Busy old fool, unruly Sun,

Why dost thou thus,

Through windows, and through curtains, call on

Must to thy motions lovers’ seasons run?

Saucy pedantic wretch, go chide

Late schoolboys, and sour prentices,

Go tell court-huntsmen that the king will ride,

Call country ants to harvest offices,

Love, all alike, no season knows, nor clime,

Nor hours, days, months, which are the rags of


Thy beams, so reverend and strong

Why shouldst thou think?

I could eclipse and cloud them with a wink,

But that I would not lose her sight so long:

If her eyes have not blinded thine,

Look, and tomorrow late, tell me

Whether both the’Indias of spice and mine

Be where thou leftst them, or lie here with me.

Ask for those kings whom thou saw’st yesterday,

And thou shalt hear: ‘All here in one bed lay.’


She’is all states, and all princes I,

Nothing else is.

Princes do but play us; compar’d to this,

All honour’s mimic, all wealth alchemy.

Thou, sun, art half as happy’as we,

In that the world’s contracted thus;

Thine age asks ease, and since thy duties be

To warm the world, that’s done in warming us.

Shine here to us, and thou art everywhere;

This bed thy centre is, these walls, thy sphere.

For many people the sun is the centre of the universe. However, in The Sun Rising, John Donne implies that the speaker’s love affair is so important, that the centre of the universe is his bedroom. “This bed thy centre is, these walls, thy sphere.”

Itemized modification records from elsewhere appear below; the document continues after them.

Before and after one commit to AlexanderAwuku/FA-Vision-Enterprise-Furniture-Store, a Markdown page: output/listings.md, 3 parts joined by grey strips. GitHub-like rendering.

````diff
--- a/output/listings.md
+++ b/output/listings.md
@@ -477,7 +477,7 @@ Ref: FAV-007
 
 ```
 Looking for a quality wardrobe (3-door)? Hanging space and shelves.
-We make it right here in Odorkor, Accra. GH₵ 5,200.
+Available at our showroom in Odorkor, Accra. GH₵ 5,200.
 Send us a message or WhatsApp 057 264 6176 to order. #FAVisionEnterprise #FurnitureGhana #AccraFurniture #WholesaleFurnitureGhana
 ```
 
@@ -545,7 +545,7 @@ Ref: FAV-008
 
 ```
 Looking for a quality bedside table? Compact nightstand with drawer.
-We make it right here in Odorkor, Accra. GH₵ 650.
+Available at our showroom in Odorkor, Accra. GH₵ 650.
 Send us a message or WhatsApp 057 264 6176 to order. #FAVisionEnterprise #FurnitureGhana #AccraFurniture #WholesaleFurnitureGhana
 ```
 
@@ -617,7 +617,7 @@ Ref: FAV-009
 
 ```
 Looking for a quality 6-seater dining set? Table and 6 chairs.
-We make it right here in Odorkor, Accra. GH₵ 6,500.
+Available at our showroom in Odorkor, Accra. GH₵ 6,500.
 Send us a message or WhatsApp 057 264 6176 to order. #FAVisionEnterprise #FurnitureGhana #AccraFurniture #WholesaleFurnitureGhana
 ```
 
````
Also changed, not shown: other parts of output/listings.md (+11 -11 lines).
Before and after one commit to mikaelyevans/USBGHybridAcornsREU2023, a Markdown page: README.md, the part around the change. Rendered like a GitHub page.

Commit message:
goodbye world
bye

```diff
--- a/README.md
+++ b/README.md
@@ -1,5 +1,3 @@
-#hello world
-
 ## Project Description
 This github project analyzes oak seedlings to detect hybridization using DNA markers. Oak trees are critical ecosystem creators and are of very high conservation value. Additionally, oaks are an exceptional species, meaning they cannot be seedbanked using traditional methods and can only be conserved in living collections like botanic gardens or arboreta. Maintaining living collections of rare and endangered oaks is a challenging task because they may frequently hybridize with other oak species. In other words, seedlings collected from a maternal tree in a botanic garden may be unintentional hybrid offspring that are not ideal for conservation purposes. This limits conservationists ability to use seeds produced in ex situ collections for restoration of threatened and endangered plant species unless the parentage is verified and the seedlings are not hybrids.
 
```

Indeed, the sun is a mere inconvenience to the man in love. “Busy old fool, unruly Sun/Why dost thou thus,/Through windows, and through curtains, call on us?”. The speaker doesn’t want the sun interrupting his love life. He doesn’t need outside interference, as his inner feelings give him the satisfaction that he needs.

This idea of inner feelings giving satisfaction rather than a meaning coming from the outside world can also be seen in Denny Bradbury’s Searching, Searching, Searching.

This work by Denny was inspired by an observation of someone who is always looking for an outside balance to life. However, like the speaker in The Sun Rising, Denny believes that it’s inside that the answer will be found. Denny may not have been inspired by love, like the speaker in Donne’s work, but it’s clear that she believes nature may not be the centre of the universe in terms of personal feelings :

‘Within myself the answer lies’.

Like Donne, there is a clear distinction in Denny’s work between the outside world and the world inside your body. “the grass between your feet/is soft and green and welcoming/the place where two worlds meet.” For Denny, the outside world is not as much as a distraction compared to the speaker in The Sun Rising.

Denny shows how life goes on despite the constant change of nature and the outside world: ‘So when the rain blots out the sun/or wind whips clouds in view/ ’tis certain sure I will survive/of all, now, this is true.’ This idea is also seen through Donne’s speaker, who also believes that true feelings can eclipse whatever the outside world can throw at you. ‘Love, all alike, no season knows, nor clime,/Nor hours, days, months, which are the rags of

Searching, Searching, Searching

Searching, searching always searching

the grass beneath your feet

is soft and green and welcoming

the place where two worlds meet.


Look down and see the planet earth

so brown and green and blue

look up and there is more to come

the light shines down on you.


“Oh where oh where is what I seek

what is my soul to do?

There is nothing new for me yet

I need to know the who,


the whys and wherefores, how its done

what makes us stand alone

our need to drive the rest to ground

what price the moral zone?


Within myself the answer lies

for it is plain to see

expose the heart that rests and hides

and there is more to me.


So when the rain blots out the sun

or wind whips clouds in view

’tis certain sure I will survive

of all, now, this is true.


I stand before the world to show

that this is how I’m made

naked as through the glass of life

no longer in the shade!